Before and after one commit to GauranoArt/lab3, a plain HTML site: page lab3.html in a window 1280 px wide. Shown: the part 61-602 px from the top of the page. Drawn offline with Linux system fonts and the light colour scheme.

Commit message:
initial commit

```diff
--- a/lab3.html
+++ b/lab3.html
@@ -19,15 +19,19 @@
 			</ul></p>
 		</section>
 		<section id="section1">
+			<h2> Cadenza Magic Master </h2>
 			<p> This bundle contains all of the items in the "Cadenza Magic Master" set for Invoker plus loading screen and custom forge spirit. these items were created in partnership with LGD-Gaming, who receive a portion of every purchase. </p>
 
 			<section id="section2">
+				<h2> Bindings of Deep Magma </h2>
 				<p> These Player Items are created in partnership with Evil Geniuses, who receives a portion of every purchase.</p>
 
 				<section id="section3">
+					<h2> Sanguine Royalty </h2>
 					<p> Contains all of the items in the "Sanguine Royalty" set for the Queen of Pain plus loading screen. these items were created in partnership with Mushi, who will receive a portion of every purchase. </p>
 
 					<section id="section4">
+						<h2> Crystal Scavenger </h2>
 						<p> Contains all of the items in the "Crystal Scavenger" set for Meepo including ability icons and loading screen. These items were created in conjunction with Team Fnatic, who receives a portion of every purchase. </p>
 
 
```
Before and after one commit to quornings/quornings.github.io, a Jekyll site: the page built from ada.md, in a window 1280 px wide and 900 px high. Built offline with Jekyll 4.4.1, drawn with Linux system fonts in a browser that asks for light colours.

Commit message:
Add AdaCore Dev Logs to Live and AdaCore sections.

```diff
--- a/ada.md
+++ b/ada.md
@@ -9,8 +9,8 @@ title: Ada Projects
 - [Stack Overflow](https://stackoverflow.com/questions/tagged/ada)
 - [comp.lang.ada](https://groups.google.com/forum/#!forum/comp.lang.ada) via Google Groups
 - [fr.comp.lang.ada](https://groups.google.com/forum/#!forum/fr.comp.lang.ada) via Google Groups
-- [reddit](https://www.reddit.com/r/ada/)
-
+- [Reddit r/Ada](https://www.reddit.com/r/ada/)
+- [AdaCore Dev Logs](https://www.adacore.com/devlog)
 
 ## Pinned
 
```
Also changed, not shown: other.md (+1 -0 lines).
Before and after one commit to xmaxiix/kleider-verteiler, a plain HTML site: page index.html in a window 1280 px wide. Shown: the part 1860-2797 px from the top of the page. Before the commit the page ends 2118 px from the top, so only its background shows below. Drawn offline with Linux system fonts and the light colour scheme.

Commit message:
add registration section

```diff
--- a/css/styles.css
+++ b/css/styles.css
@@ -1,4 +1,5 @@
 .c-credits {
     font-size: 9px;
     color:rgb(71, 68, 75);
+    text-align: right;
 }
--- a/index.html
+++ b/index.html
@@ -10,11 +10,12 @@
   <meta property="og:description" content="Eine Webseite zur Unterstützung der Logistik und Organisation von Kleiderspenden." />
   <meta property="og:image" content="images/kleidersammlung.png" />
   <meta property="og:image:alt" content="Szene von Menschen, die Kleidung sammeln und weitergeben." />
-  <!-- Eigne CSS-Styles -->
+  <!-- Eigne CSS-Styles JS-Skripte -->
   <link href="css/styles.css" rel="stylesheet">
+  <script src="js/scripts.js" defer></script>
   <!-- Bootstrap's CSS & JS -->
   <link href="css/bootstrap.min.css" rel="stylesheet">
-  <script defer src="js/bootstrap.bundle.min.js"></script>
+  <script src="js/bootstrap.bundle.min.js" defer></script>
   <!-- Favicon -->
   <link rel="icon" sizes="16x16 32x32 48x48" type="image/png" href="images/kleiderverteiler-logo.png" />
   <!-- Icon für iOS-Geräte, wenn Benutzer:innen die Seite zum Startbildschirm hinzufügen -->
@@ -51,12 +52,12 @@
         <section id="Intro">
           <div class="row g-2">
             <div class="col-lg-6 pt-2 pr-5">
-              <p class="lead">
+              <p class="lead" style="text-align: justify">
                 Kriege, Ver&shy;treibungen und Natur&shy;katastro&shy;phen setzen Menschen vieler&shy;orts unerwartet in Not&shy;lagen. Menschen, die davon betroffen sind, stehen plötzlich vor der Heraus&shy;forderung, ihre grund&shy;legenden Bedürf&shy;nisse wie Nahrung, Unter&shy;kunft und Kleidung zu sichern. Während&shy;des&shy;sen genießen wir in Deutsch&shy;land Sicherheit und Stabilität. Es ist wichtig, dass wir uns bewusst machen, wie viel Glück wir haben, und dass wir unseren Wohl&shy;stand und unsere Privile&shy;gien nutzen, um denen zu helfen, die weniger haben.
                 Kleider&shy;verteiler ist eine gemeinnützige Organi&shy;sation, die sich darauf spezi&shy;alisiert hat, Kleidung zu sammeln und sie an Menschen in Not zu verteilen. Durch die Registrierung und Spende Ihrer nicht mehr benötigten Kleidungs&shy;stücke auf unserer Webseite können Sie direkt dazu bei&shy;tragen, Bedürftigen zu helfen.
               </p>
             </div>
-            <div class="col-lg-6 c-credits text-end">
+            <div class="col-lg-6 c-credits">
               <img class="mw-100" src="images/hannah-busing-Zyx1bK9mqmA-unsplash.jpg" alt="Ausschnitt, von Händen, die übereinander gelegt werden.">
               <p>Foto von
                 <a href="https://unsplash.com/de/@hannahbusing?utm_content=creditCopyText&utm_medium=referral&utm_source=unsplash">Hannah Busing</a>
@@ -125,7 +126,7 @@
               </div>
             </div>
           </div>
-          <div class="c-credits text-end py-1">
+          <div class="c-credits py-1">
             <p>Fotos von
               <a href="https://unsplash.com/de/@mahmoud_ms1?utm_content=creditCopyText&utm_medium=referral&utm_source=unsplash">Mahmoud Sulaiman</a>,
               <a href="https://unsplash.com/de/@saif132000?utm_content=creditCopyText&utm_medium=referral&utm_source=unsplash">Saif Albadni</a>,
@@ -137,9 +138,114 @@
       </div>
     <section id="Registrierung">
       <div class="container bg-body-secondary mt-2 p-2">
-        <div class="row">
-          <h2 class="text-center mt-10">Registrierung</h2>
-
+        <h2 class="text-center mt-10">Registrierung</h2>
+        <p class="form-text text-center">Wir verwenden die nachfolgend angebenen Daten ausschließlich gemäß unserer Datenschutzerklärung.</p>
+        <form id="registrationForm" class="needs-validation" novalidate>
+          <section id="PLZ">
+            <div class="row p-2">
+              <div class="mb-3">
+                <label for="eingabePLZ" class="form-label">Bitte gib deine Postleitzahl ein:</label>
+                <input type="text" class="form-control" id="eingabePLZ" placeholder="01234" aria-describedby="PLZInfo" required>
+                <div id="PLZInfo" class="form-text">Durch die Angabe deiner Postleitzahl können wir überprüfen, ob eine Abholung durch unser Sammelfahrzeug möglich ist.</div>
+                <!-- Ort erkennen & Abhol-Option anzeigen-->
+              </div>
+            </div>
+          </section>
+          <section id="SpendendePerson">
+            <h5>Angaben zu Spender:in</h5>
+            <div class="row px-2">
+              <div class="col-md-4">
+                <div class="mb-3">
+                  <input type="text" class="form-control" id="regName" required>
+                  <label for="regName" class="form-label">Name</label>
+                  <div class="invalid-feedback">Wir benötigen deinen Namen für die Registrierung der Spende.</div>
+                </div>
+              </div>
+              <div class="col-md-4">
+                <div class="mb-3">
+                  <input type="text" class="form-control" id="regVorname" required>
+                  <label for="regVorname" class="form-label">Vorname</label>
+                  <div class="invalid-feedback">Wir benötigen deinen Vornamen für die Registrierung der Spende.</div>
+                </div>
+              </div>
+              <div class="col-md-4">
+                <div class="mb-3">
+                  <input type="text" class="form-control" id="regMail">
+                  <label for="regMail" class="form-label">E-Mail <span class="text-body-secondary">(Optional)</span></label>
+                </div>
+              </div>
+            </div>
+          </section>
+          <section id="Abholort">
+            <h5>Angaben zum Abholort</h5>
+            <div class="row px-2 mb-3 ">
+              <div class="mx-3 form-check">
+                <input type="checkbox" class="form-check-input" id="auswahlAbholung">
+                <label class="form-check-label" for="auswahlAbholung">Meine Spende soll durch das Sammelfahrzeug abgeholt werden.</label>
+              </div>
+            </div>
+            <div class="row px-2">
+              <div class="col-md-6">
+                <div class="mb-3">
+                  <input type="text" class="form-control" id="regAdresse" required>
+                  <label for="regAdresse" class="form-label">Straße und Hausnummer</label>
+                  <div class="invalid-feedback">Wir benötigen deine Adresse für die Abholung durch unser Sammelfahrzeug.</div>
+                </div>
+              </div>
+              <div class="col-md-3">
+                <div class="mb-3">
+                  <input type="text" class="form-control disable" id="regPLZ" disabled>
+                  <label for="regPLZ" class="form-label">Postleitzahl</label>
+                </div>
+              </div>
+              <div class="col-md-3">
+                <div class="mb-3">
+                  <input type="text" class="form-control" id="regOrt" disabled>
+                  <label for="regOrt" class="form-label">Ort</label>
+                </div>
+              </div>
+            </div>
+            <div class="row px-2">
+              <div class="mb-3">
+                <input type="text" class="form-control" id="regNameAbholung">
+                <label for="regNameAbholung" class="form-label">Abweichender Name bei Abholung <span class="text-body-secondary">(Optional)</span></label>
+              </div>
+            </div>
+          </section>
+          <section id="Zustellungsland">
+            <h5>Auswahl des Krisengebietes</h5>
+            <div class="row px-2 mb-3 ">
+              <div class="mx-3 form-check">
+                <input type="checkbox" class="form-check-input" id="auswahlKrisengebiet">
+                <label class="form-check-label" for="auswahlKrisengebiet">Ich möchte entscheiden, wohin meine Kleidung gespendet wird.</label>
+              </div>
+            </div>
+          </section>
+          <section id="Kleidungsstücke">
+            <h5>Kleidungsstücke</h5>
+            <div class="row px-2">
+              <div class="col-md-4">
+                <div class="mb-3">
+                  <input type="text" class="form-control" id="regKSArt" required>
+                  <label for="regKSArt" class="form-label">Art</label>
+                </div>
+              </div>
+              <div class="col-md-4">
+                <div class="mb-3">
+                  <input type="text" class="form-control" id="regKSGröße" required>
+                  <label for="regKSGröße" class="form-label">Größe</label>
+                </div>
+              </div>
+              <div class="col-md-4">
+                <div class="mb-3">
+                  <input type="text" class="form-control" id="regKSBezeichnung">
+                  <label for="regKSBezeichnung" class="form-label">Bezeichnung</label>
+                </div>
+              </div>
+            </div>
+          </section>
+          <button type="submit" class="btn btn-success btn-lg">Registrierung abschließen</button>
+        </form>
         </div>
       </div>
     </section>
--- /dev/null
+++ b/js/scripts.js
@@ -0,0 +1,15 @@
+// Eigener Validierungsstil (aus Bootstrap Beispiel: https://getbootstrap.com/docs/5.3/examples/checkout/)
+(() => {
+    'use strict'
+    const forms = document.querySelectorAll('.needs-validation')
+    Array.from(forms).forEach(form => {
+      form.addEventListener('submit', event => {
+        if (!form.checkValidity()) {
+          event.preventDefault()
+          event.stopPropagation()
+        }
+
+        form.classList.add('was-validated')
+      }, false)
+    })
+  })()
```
☆ ☆ ☆
EXERCISE BRIEF
In the records above, find every line containing the word "werden" and show it.

ANSWER SPACE
               <img class="mw-100" src="images/hannah-busing-Zyx1bK9mqmA-unsplash.jpg" alt="Ausschnitt, von Händen, die übereinander gelegt werden.">
+                <label class="form-check-label" for="auswahlAbholung">Meine Spende soll durch das Sammelfahrzeug abgeholt werden.</label>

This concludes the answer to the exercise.